Entries taken from a collection:
------------------------------------------------

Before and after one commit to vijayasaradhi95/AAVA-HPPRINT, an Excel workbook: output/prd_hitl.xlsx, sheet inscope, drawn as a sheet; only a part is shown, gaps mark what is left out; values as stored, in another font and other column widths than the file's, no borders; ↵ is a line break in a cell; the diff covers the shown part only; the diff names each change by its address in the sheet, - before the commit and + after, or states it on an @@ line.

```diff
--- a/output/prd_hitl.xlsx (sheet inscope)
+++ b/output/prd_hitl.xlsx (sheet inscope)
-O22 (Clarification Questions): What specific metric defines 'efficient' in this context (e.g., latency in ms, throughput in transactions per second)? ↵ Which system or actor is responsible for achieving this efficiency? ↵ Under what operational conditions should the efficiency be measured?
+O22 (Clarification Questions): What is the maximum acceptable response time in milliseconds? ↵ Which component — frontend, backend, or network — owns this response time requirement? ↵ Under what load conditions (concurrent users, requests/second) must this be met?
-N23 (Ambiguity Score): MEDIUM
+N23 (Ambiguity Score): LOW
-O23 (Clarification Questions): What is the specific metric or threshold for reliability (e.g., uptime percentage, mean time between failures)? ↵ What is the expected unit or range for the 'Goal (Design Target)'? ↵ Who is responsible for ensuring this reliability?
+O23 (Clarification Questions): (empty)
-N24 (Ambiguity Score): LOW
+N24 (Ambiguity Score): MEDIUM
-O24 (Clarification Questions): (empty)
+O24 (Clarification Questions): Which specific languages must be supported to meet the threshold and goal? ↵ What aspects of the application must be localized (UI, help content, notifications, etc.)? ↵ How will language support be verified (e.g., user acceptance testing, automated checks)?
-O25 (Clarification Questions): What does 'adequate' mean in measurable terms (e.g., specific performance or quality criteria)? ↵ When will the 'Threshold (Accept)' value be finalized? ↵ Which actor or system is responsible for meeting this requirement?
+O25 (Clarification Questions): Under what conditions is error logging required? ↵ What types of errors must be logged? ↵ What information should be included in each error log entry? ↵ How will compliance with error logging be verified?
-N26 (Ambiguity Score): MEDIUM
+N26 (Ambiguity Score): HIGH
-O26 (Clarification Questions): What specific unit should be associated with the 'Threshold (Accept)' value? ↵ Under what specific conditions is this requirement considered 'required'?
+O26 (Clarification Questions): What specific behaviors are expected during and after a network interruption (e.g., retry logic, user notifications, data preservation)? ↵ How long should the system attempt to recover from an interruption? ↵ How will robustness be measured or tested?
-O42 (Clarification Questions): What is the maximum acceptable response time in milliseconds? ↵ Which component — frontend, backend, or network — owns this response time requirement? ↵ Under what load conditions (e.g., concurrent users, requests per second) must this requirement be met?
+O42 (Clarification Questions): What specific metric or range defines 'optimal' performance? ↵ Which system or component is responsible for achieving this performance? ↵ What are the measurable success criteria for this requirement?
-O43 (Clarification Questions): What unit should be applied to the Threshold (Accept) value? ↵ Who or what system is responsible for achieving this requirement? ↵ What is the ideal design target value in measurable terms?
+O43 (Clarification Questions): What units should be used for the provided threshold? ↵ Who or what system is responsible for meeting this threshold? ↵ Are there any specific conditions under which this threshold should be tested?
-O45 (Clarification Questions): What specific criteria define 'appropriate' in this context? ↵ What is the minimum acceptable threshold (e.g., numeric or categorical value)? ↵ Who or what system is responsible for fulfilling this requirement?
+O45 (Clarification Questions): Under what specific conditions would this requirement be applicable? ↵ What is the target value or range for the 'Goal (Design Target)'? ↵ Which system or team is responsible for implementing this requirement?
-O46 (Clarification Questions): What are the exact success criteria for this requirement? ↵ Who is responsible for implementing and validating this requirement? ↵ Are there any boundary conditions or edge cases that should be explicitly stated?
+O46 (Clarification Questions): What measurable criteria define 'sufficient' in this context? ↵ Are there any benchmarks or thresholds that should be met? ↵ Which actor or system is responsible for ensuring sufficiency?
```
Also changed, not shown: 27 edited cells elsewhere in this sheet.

------------------------------------------------

TASK STATEMENT:
Write out the records. Leave nothing out and change nothing.

ANSWER BOX:
Before and after one commit to vijayasaradhi95/AAVA-HPPRINT, an Excel workbook: output/prd_hitl.xlsx, sheet inscope, drawn as a sheet; only a part is shown, gaps mark what is left out; values as stored, in another font and other column widths than the file's, no borders; ↵ is a line break in a cell; the diff covers the shown part only; the diff names each change by its address in the sheet, - before the commit and + after, or states it on an @@ line.

```diff
--- a/output/prd_hitl.xlsx (sheet inscope)
+++ b/output/prd_hitl.xlsx (sheet inscope)
-O22 (Clarification Questions): What specific metric defines 'efficient' in this context (e.g., latency in ms, throughput in transactions per second)? ↵ Which system or actor is responsible for achieving this efficiency? ↵ Under what operational conditions should the efficiency be measured?
+O22 (Clarification Questions): What is the maximum acceptable response time in milliseconds? ↵ Which component — frontend, backend, or network — owns this response time requirement? ↵ Under what load conditions (concurrent users, requests/second) must this be met?
-N23 (Ambiguity Score): MEDIUM
+N23 (Ambiguity Score): LOW
-O23 (Clarification Questions): What is the specific metric or threshold for reliability (e.g., uptime percentage, mean time between failures)? ↵ What is the expected unit or range for the 'Goal (Design Target)'? ↵ Who is responsible for ensuring this reliability?
+O23 (Clarification Questions): (empty)
-N24 (Ambiguity Score): LOW
+N24 (Ambiguity Score): MEDIUM
-O24 (Clarification Questions): (empty)
+O24 (Clarification Questions): Which specific languages must be supported to meet the threshold and goal? ↵ What aspects of the application must be localized (UI, help content, notifications, etc.)? ↵ How will language support be verified (e.g., user acceptance testing, automated checks)?
-O25 (Clarification Questions): What does 'adequate' mean in measurable terms (e.g., specific performance or quality criteria)? ↵ When will the 'Threshold (Accept)' value be finalized? ↵ Which actor or system is responsible for meeting this requirement?
+O25 (Clarification Questions): Under what conditions is error logging required? ↵ What types of errors must be logged? ↵ What information should be included in each error log entry? ↵ How will compliance with error logging be verified?
-N26 (Ambiguity Score): MEDIUM
+N26 (Ambiguity Score): HIGH
-O26 (Clarification Questions): What specific unit should be associated with the 'Threshold (Accept)' value? ↵ Under what specific conditions is this requirement considered 'required'?
+O26 (Clarification Questions): What specific behaviors are expected during and after a network interruption (e.g., retry logic, user notifications, data preservation)? ↵ How long should the system attempt to recover from an interruption? ↵ How will robustness be measured or tested?
-O42 (Clarification Questions): What is the maximum acceptable response time in milliseconds? ↵ Which component — frontend, backend, or network — owns this response time requirement? ↵ Under what load conditions (e.g., concurrent users, requests per second) must this requirement be met?
+O42 (Clarification Questions): What specific metric or range defines 'optimal' performance? ↵ Which system or component is responsible for achieving this performance? ↵ What are the measurable success criteria for this requirement?
-O43 (Clarification Questions): What unit should be applied to the Threshold (Accept) value? ↵ Who or what system is responsible for achieving this requirement? ↵ What is the ideal design target value in measurable terms?
+O43 (Clarification Questions): What units should be used for the provided threshold? ↵ Who or what system is responsible for meeting this threshold? ↵ Are there any specific conditions under which this threshold should be tested?
-O45 (Clarification Questions): What specific criteria define 'appropriate' in this context? ↵ What is the minimum acceptable threshold (e.g., numeric or categorical value)? ↵ Who or what system is responsible for fulfilling this requirement?
+O45 (Clarification Questions): Under what specific conditions would this requirement be applicable? ↵ What is the target value or range for the 'Goal (Design Target)'? ↵ Which system or team is responsible for implementing this requirement?
-O46 (Clarification Questions): What are the exact success criteria for this requirement? ↵ Who is responsible for implementing and validating this requirement? ↵ Are there any boundary conditions or edge cases that should be explicitly stated?
+O46 (Clarification Questions): What measurable criteria define 'sufficient' in this context? ↵ Are there any benchmarks or thresholds that should be met? ↵ Which actor or system is responsible for ensuring sufficiency?
```
Also changed, not shown: 27 edited cells elsewhere in this sheet.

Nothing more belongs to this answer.